Problem:
Could you count how many lines of the data include "dance" and answer with the number only?

Material to process:
::::::::::
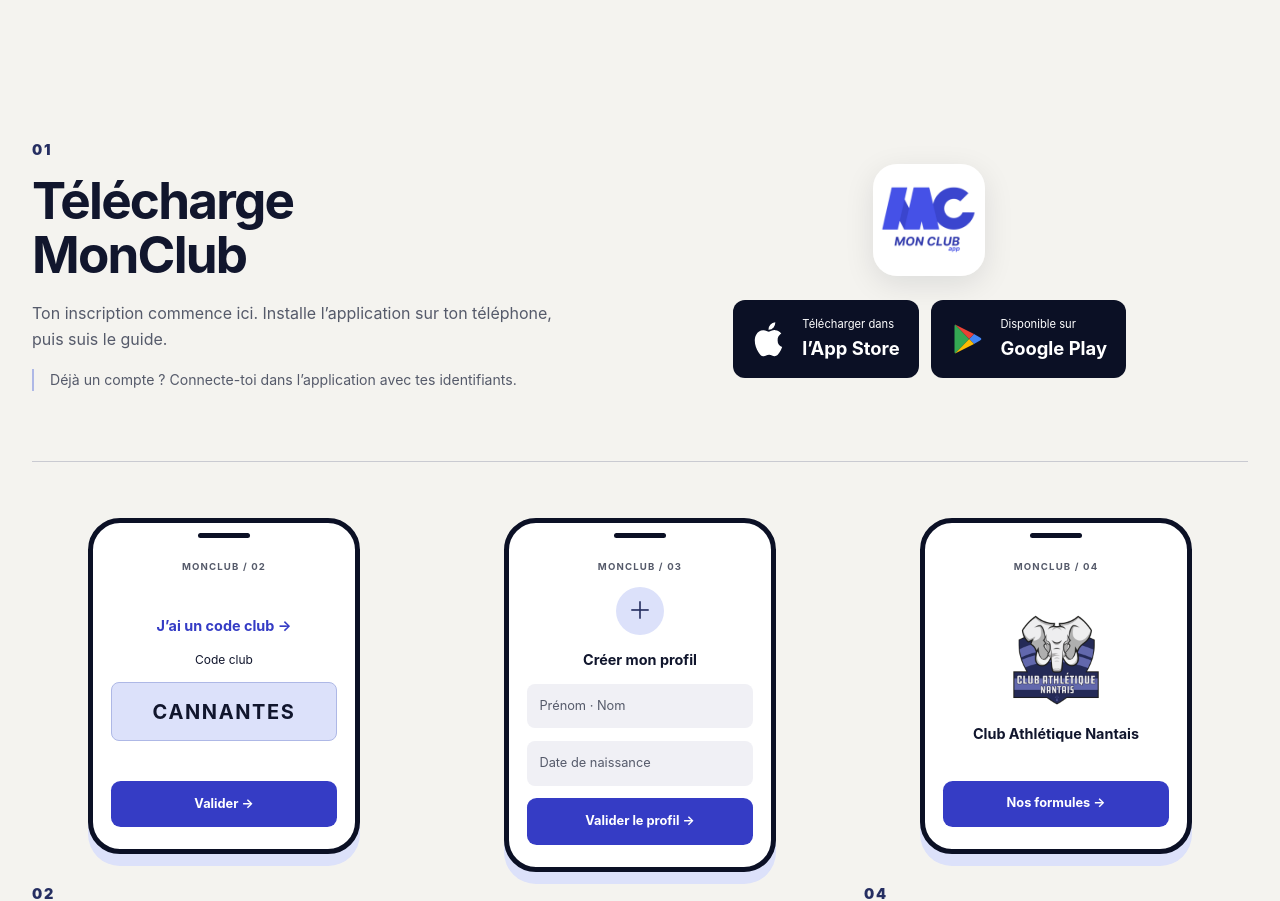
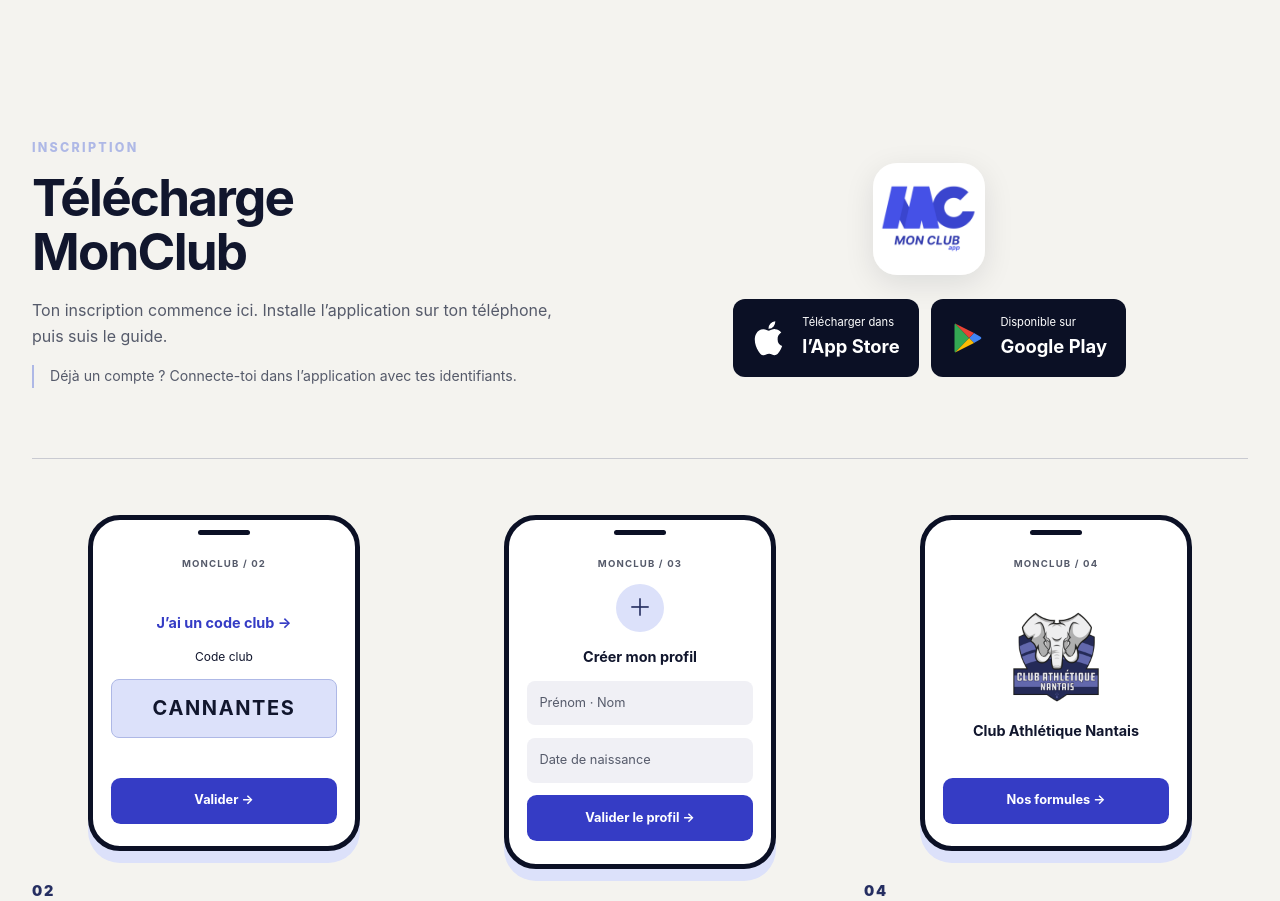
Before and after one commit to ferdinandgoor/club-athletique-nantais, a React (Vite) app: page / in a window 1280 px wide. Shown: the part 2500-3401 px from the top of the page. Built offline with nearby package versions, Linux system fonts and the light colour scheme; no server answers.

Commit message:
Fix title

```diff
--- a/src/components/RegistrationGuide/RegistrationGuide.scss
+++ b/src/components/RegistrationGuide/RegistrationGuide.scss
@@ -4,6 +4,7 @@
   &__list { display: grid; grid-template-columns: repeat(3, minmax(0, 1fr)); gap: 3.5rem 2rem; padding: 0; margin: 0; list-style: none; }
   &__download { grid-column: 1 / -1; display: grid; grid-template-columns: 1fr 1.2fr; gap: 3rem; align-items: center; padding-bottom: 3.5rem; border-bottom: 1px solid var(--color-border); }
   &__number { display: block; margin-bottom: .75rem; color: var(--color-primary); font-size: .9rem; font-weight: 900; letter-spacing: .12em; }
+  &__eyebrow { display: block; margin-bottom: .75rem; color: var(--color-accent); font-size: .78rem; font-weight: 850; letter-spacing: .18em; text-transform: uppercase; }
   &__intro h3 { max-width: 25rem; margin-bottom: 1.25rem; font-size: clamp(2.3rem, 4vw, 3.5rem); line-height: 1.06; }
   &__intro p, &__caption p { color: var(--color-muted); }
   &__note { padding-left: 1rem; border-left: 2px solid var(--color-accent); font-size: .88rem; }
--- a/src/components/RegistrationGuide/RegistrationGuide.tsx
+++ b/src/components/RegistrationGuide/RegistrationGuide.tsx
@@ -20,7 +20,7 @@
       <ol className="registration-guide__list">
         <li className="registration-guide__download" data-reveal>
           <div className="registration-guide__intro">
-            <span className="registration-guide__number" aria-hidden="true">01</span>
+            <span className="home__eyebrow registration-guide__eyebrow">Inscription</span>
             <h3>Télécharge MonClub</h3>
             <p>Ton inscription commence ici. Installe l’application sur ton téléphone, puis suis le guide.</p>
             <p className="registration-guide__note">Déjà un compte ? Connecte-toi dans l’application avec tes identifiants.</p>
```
::::::::::
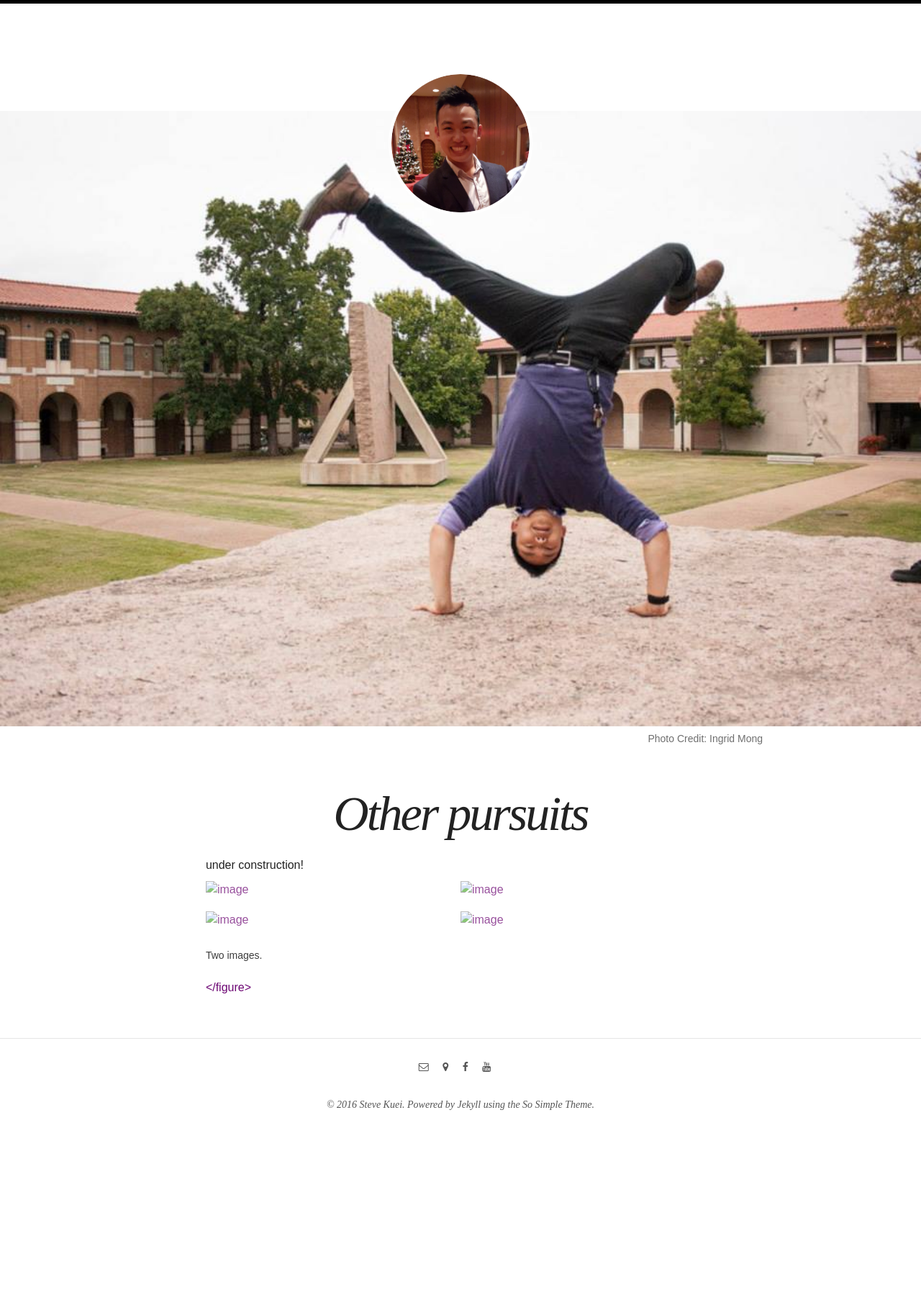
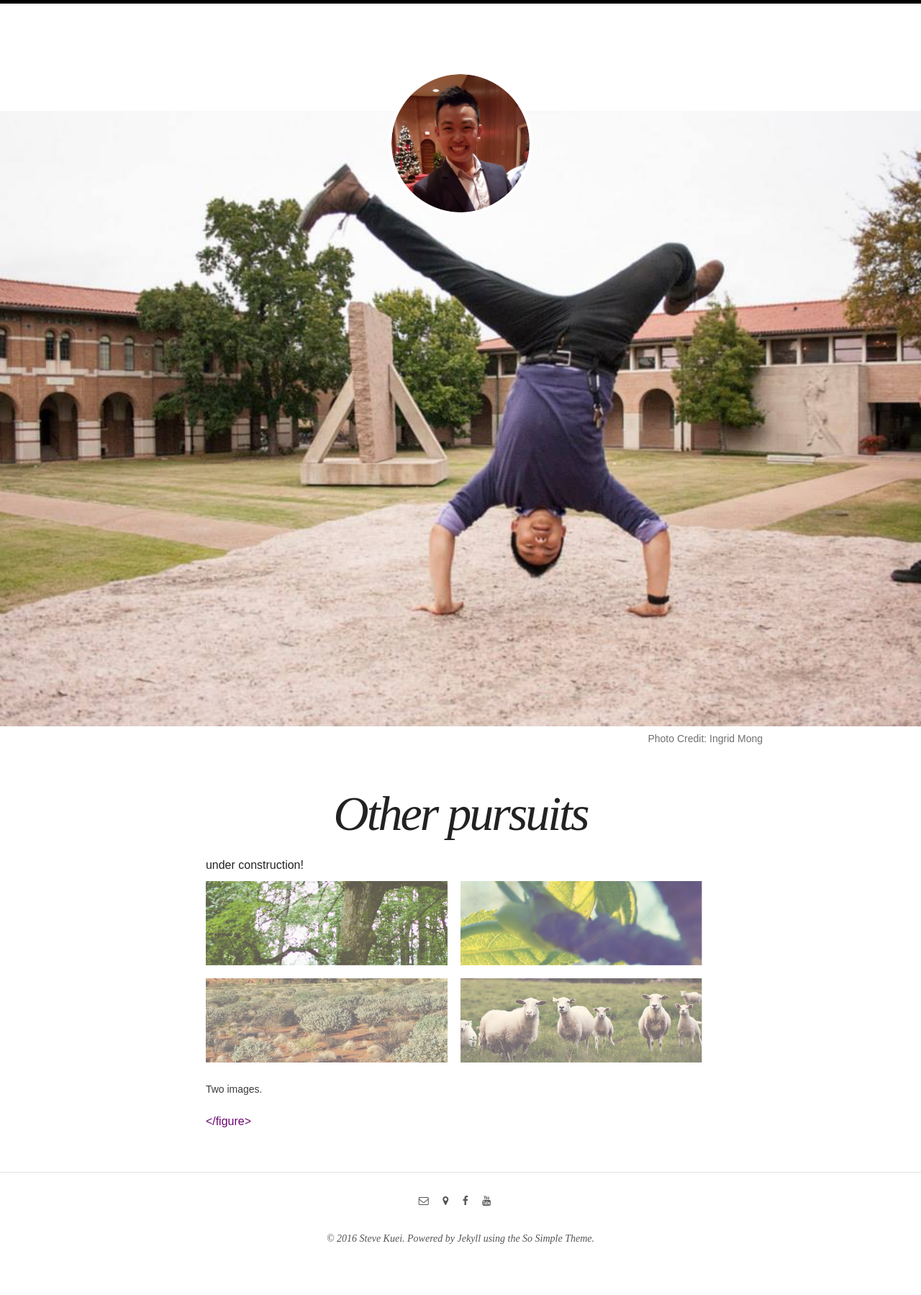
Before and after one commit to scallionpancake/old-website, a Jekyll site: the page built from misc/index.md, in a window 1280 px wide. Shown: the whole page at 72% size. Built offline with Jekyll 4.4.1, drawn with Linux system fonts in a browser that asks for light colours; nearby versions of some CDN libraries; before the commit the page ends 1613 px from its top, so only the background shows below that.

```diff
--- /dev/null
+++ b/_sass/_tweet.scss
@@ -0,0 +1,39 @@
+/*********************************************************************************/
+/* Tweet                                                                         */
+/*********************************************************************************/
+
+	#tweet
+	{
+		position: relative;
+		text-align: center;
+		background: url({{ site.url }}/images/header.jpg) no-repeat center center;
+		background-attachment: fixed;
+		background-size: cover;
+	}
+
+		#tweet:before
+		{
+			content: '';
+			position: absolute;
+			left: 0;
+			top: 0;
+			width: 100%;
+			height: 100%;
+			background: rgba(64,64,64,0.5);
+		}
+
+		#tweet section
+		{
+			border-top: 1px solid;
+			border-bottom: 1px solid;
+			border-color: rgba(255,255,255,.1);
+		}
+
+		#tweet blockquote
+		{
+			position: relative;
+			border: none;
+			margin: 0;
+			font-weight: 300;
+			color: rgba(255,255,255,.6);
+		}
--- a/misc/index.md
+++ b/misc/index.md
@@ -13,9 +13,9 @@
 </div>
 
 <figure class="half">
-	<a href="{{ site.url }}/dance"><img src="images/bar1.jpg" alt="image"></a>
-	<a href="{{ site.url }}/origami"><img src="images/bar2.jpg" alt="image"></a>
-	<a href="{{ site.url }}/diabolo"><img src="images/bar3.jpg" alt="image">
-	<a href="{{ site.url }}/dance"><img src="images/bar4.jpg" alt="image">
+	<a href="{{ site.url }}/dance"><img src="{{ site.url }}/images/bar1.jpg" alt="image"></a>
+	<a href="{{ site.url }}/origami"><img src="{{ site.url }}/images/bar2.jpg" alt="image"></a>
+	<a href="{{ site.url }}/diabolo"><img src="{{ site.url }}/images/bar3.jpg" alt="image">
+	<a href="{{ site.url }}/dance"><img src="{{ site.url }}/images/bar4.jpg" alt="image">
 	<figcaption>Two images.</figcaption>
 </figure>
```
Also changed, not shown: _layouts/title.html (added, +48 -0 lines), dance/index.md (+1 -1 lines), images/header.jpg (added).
::::::::::
Solution to this task:
5